TASK PROMPT: Tally up the lines below that include the word "based". Answer with the number alone.

┌──

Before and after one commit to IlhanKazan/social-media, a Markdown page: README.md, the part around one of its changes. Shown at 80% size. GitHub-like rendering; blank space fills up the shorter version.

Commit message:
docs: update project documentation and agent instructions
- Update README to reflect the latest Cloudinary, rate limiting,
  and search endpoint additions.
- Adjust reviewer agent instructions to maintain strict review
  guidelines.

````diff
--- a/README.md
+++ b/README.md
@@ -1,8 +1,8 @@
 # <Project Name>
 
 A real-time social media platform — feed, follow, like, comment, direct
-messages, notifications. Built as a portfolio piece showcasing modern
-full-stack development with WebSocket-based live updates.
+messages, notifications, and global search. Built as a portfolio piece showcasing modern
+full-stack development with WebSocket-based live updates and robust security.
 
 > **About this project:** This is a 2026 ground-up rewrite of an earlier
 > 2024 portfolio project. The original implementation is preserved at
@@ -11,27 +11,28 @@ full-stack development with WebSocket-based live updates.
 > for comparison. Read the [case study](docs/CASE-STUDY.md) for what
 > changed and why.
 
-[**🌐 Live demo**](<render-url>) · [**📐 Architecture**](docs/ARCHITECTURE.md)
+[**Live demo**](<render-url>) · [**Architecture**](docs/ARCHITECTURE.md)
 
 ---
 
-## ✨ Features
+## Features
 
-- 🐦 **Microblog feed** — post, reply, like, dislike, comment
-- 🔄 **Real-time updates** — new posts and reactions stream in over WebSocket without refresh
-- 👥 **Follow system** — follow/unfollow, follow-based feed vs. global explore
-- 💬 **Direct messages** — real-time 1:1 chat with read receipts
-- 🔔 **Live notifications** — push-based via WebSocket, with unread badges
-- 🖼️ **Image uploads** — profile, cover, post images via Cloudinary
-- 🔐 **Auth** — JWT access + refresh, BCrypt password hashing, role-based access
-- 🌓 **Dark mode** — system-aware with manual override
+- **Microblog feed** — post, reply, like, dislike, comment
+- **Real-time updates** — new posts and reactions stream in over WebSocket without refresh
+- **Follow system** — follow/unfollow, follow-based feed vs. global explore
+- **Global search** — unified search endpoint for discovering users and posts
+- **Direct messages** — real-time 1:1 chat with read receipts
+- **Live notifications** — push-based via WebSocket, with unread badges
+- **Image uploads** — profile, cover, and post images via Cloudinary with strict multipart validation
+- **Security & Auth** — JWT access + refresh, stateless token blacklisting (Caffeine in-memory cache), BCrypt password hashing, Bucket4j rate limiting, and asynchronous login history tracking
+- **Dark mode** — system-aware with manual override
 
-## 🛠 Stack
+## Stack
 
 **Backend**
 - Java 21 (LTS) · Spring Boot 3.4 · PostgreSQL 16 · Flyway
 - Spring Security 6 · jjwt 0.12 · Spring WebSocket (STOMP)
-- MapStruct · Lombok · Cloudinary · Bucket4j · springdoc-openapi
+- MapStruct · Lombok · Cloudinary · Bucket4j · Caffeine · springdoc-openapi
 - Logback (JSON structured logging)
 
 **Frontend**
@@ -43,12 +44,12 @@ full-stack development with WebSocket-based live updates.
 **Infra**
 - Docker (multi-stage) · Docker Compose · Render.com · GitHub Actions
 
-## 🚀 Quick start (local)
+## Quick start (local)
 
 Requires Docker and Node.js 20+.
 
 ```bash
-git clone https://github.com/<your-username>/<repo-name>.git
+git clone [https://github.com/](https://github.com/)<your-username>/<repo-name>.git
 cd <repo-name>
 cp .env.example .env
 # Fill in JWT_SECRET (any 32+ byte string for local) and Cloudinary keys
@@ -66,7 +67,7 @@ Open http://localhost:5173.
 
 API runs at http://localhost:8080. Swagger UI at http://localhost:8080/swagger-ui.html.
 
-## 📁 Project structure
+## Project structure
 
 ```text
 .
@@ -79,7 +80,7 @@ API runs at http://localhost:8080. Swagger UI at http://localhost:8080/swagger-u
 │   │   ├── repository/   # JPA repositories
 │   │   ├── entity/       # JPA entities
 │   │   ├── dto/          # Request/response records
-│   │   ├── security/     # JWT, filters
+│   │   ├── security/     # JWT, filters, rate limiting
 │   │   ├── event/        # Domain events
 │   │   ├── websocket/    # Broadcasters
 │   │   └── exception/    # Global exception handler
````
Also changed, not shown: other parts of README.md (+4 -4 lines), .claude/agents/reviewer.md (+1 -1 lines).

└──

TASK ANSWER: 9